(Revision tracking records)
====

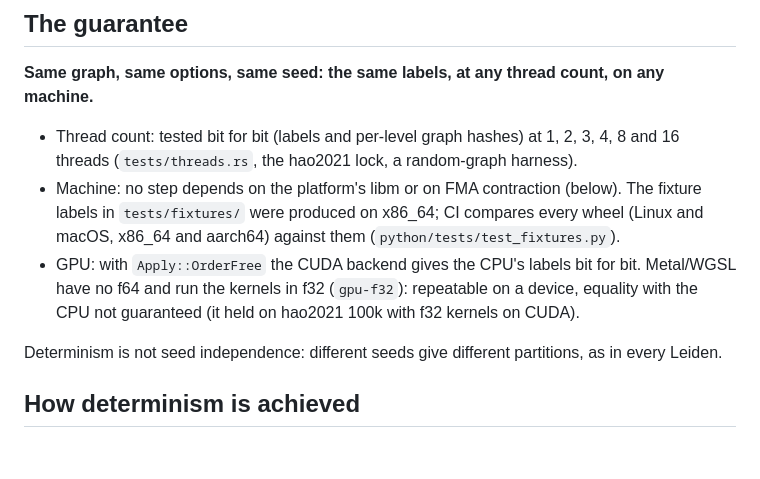
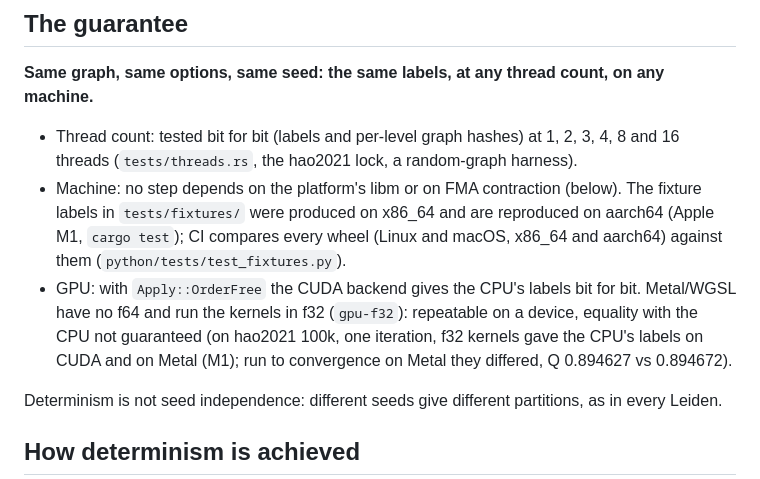
Before and after one commit to btraven00/clust-libreville-rs, a Markdown page: docs/design.md, the part around the change. Rendered like a GitHub page; blank space fills up the shorter version.

Commit message:
design: aarch64 reproduces the x86 fixture labels (M1); Metal f32 results

```diff
--- a/docs/design.md
+++ b/docs/design.md
@@ -11,11 +11,12 @@ code is the reference for how.
 - Thread count: tested bit for bit (labels and per-level graph hashes) at 1, 2, 3, 4, 8 and 16 threads
   (`tests/threads.rs`, the hao2021 lock, a random-graph harness).
 - Machine: no step depends on the platform's libm or on FMA contraction (below). The fixture labels in
-  `tests/fixtures/` were produced on x86_64; CI compares every wheel (Linux and macOS, x86_64 and aarch64)
-  against them (`python/tests/test_fixtures.py`).
+  `tests/fixtures/` were produced on x86_64 and are reproduced on aarch64 (Apple M1, `cargo test`); CI
+  compares every wheel (Linux and macOS, x86_64 and aarch64) against them (`python/tests/test_fixtures.py`).
 - GPU: with `Apply::OrderFree` the CUDA backend gives the CPU's labels bit for bit. Metal/WGSL have no
   f64 and run the kernels in f32 (`gpu-f32`): repeatable on a device, equality with the CPU not guaranteed
-  (it held on hao2021 100k with f32 kernels on CUDA).
+  (on hao2021 100k, one iteration, f32 kernels gave the CPU's labels on CUDA and on Metal (M1); run to
+  convergence on Metal they differed, Q 0.894627 vs 0.894672).
 
 Determinism is not seed independence: different seeds give different partitions, as in every Leiden.
 
```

====

▶ EXERCISE DESCRIPTION
Scan the records above for lines with the word "every". Then report how many there are, as a bare number.

▶ WRITTEN SOLUTION
3